» Task data:
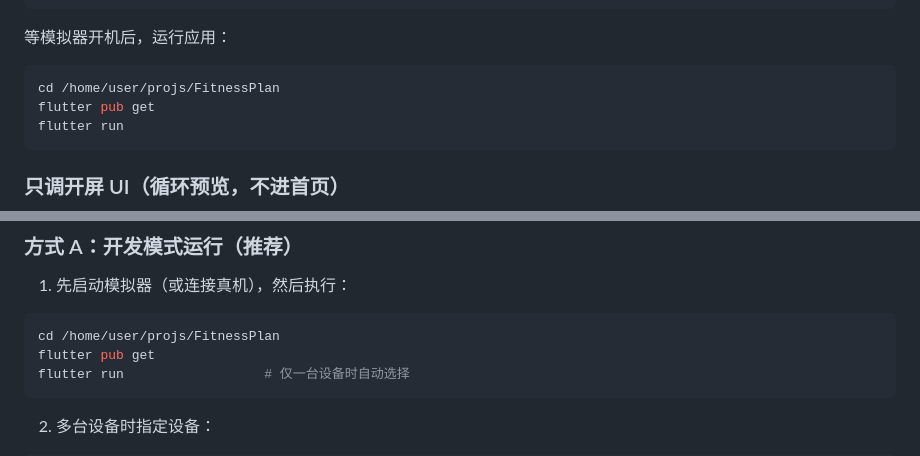
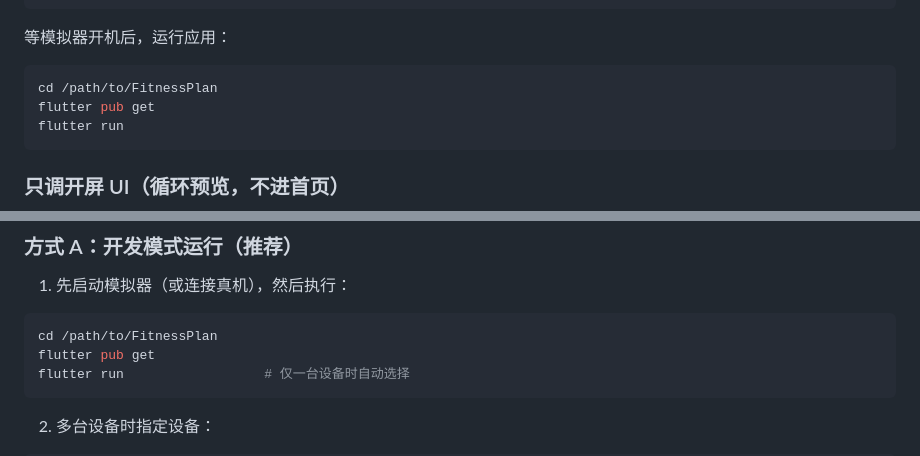
Before and after one commit to Gryvaen/FitnessPlan, a Markdown page: docs/android-emulator.md, 2 parts joined by grey strips. GitHub-like rendering.

Commit message:
docs: 去掉文档中的本机绝对路径
Co-authored-by: Claude <noreply@anthropic.com>

````diff
--- a/docs/android-emulator.md
+++ b/docs/android-emulator.md
@@ -27,7 +27,7 @@ emulator -avd Pixel_9_API_36_Play &
 等模拟器开机后，运行应用：
 
 ```bash
-cd /home/user/projs/FitnessPlan
+cd /path/to/FitnessPlan
 flutter pub get
 flutter run
 ```
@@ -104,7 +104,7 @@ emulator -avd <名字> &       # 启动指定模拟器
 1. 先启动模拟器（或连接真机），然后执行：
 
 ```bash
-cd /home/user/projs/FitnessPlan
+cd /path/to/FitnessPlan
 flutter pub get
 flutter run                  # 仅一台设备时自动选择
 ```
````
Also changed, not shown: 1 other file.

» Your objective: When you copy the entries above, keep every word exactly and omit the images.

» Answer area:
Before and after one commit to Gryvaen/FitnessPlan, a Markdown page: docs/android-emulator.md, 2 parts joined by grey strips. GitHub-like rendering.

Commit message:
docs: 去掉文档中的本机绝对路径
Co-authored-by: Claude <noreply@anthropic.com>

````diff
--- a/docs/android-emulator.md
+++ b/docs/android-emulator.md
@@ -27,7 +27,7 @@ emulator -avd Pixel_9_API_36_Play &
 等模拟器开机后，运行应用：
 
 ```bash
-cd /home/user/projs/FitnessPlan
+cd /path/to/FitnessPlan
 flutter pub get
 flutter run
 ```
@@ -104,7 +104,7 @@ emulator -avd <名字> &       # 启动指定模拟器
 1. 先启动模拟器（或连接真机），然后执行：
 
 ```bash
-cd /home/user/projs/FitnessPlan
+cd /path/to/FitnessPlan
 flutter pub get
 flutter run                  # 仅一台设备时自动选择
 ```
````
Also changed, not shown: 1 other file.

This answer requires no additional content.